Work to be completed:
State the number of lines that hold "href" in the records below, with no other words.

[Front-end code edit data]
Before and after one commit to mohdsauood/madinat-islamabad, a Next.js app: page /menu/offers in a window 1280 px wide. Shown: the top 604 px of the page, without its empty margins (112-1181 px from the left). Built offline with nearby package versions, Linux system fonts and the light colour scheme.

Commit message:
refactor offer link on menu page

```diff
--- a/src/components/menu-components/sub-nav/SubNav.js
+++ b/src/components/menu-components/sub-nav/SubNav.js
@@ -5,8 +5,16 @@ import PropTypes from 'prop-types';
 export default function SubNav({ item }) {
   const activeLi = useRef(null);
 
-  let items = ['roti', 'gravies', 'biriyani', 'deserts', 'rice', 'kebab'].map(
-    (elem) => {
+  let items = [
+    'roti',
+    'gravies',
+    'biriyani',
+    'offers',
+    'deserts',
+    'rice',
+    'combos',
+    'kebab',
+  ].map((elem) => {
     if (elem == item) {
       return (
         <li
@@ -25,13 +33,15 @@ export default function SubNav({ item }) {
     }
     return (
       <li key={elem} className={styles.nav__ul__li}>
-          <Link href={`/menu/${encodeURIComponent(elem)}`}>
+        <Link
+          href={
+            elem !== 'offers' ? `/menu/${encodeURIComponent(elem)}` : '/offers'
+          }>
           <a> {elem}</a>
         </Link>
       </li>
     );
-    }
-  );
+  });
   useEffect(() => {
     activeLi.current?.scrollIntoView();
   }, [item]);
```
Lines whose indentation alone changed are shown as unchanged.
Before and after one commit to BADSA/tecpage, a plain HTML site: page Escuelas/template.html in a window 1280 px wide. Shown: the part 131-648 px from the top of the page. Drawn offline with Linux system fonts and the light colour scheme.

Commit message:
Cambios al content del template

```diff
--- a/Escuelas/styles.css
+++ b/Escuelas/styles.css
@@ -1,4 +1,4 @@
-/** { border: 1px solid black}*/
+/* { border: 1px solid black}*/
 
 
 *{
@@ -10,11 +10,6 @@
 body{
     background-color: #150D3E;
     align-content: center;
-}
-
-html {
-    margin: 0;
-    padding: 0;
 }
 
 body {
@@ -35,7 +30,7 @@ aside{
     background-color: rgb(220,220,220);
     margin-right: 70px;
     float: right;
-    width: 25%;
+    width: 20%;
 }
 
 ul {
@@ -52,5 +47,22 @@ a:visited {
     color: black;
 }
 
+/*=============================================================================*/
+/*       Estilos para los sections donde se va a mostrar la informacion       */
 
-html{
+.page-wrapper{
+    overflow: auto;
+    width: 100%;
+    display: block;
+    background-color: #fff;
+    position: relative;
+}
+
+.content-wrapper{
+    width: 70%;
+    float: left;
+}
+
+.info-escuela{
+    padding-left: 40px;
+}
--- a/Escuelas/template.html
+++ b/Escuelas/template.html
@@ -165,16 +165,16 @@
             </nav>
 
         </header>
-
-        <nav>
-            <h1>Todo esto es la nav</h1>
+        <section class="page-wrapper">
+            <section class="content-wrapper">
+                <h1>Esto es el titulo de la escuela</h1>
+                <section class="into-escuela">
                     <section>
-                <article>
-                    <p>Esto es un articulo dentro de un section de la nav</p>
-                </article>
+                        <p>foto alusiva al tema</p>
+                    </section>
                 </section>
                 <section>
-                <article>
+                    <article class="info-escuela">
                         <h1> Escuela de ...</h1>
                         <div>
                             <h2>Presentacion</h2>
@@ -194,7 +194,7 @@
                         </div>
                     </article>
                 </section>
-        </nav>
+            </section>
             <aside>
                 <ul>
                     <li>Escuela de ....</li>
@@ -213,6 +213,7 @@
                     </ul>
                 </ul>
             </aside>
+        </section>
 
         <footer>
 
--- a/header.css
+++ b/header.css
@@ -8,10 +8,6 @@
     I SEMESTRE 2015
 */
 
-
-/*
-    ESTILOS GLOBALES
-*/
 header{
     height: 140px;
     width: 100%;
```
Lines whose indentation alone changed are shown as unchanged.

Task solution:
2